REVIEWED: SEASON 2 (ALL EPISODES) | WHERE TO WATCH: BBC 2, BBC iPLAYER (FROM JUNE 11TH)
What We Do in the Shadows the movie took a brilliantly simple concept – a documentary crew embed themselves with a household of New Zealand vampires – with hilarious results, creating an instant cult classic, and catapulting Taika Waititi into the big leagues. The series (created by co-writer/director Jermaine Clement with frequent input from Waititi) transplants the concept to America – specifically New York’s Staten Island. There’s a new trio of vampires – former Ottoman general Nandor (Kayvan Novak), Romani peasant Nadja (Natasia Demetriou), and Laszlo (Matt Berry, basically playing Matt Berry). They live alongside Nandor’s human familiar (and aspiring vampire) Guillermo (Harvey Guillén), and energy vampire Colin Robinson (Mark Proksch), who feeds off people’s negative energy. The main joy of What We Do in the Shadows derives from taking these ridiculous, out-of-time characters and placing them in absurd situations which would baffle 21st century natives, let alone characters who have been around for hundreds of years.
Season 2 has these situations in abundance; the central trio find themselves meeting their own ghosts, visiting a Superb Owl party (that’s Superbowl to you and I), getting scammed by a dodgy necromancer (guest star Benedict Wong), re-encountering old familiars as well as problematic new ones, sperm-extracting witches, and the fantastic return of Laszlo’s cursed hat from Season 1. Special mention should go to the sixth episode – On the Run – which features a vampire called Jim (an inspired guest turn from superfan Mark Hamill), a girls’ volleyball team, a toothpick, and “Jackie Daytona, regular human bartender”. Elsewhere, hapless familiar Guillermo – who has spent the last decade waiting to be turned – is still processing his discovery that he’s a descendant of vampire arch-nemesis Van Helsing. To make matters worse, he’s also inherited his ancestor’s knack for killing vampires, albeit accidentally. And repeatedly. And it turns out he’s not the only vampire-hunter around…

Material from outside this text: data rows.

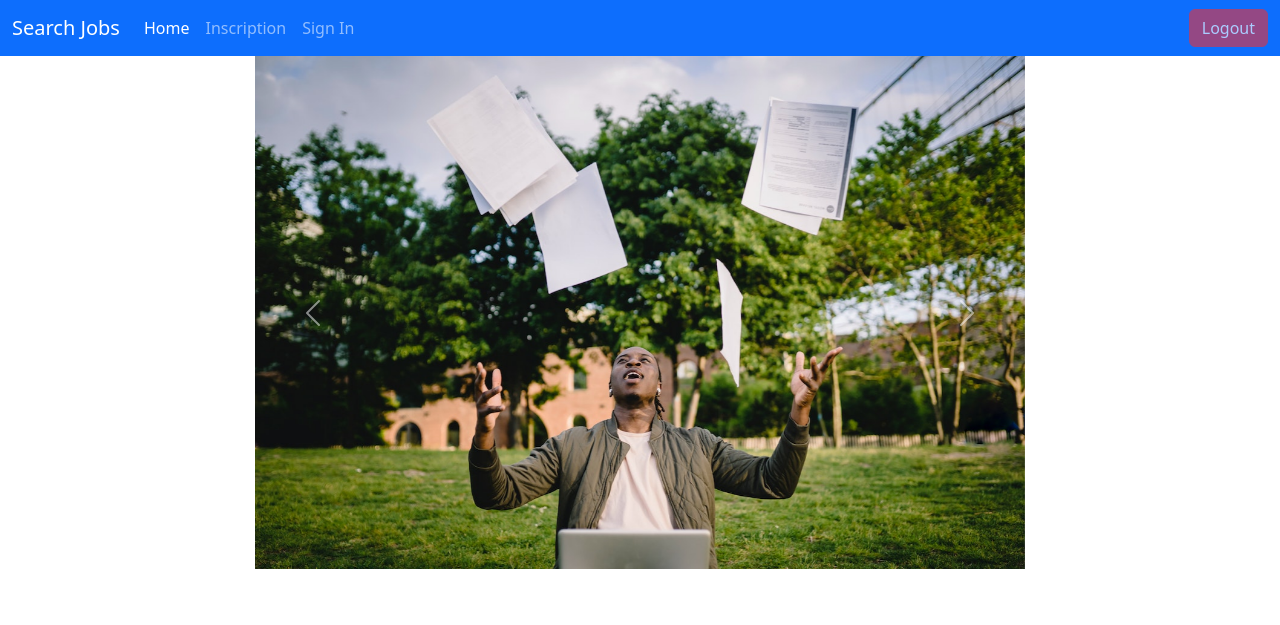
Repository: moAllElite/Examen-EJB-WEB-EAR
Page: http://localhost/SearchJobsWeb/
The author's editor kept a copy of each file at every save. The page is drawn from the files as they stood at one save, then again after the next save.
The browser window is 1280 px wide. The pictures show the whole page.
The page is served by Tomcat 9. Nobody is signed in. The application's start-up code is not run.

Above is the page before, as saved 2023-03-21 20:49:31.

After the next save:
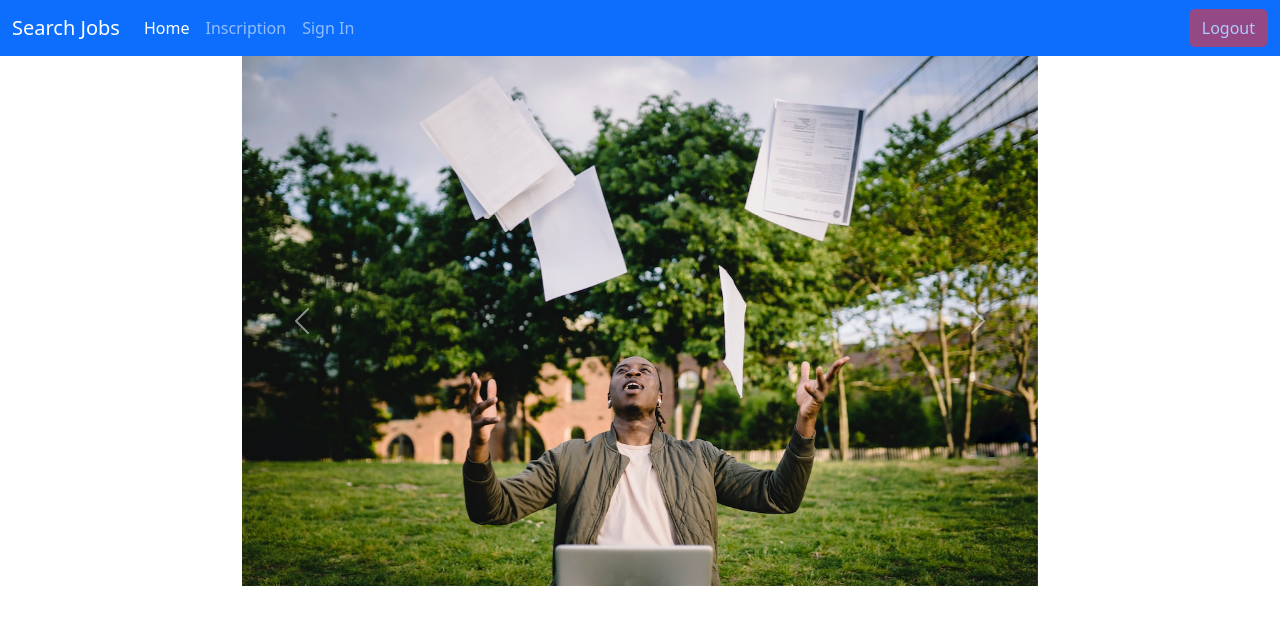
Saved 4 s later.
--- a/SearchJobsWeb/src/main/webapp/index.jsp
+++ b/SearchJobsWeb/src/main/webapp/index.jsp
@@ -31,7 +31,7 @@
 				    </div>
 				  </div>
 			</nav>
-			<div class="container-sm" style="width: 62%;">
+			<div class="container-sm" style="width: 64%;">
 				<div id="carouselExampleInterval" class="carousel slide" data-bs-ride="carousel">
 				  <div class="carousel-inner">
 				    <div class="carousel-item active" data-bs-interval="10000">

All the leads are superb, but special mention should go to Matt Berry. Admittedly his humour isn’t for everyone and, yes, he does essentially only ever play the same eccentric, sex-crazed character, but he’s never been better, and his unique, absurdist line readings – not to mention his tendency to shout “Bat” every time he transforms – are a constant joy. Even better, however, is Proksch’s Colin Robinson – an inspired, very familiar creation. Whether he’s extolling the virtues of motion smoothing, mansplaining online, or experimenting with “humour,” the ultimate pub bore is the show’s secret weapon, effortlessly stealing every scene he appears. The episode where Colin receives a promotion in his mundane office job (lot of negative emotions there), and uses his new position to drain co-workers en masse is a masterpiece.
The movie was an instant classic, and the show manages the not-inconsiderable feat of surpassing it. It may well be the funniest show on TV. It’s definitely the only one to feature a giant troll penis, sexually frustrated ghosts, and pornographic topiary. Bat!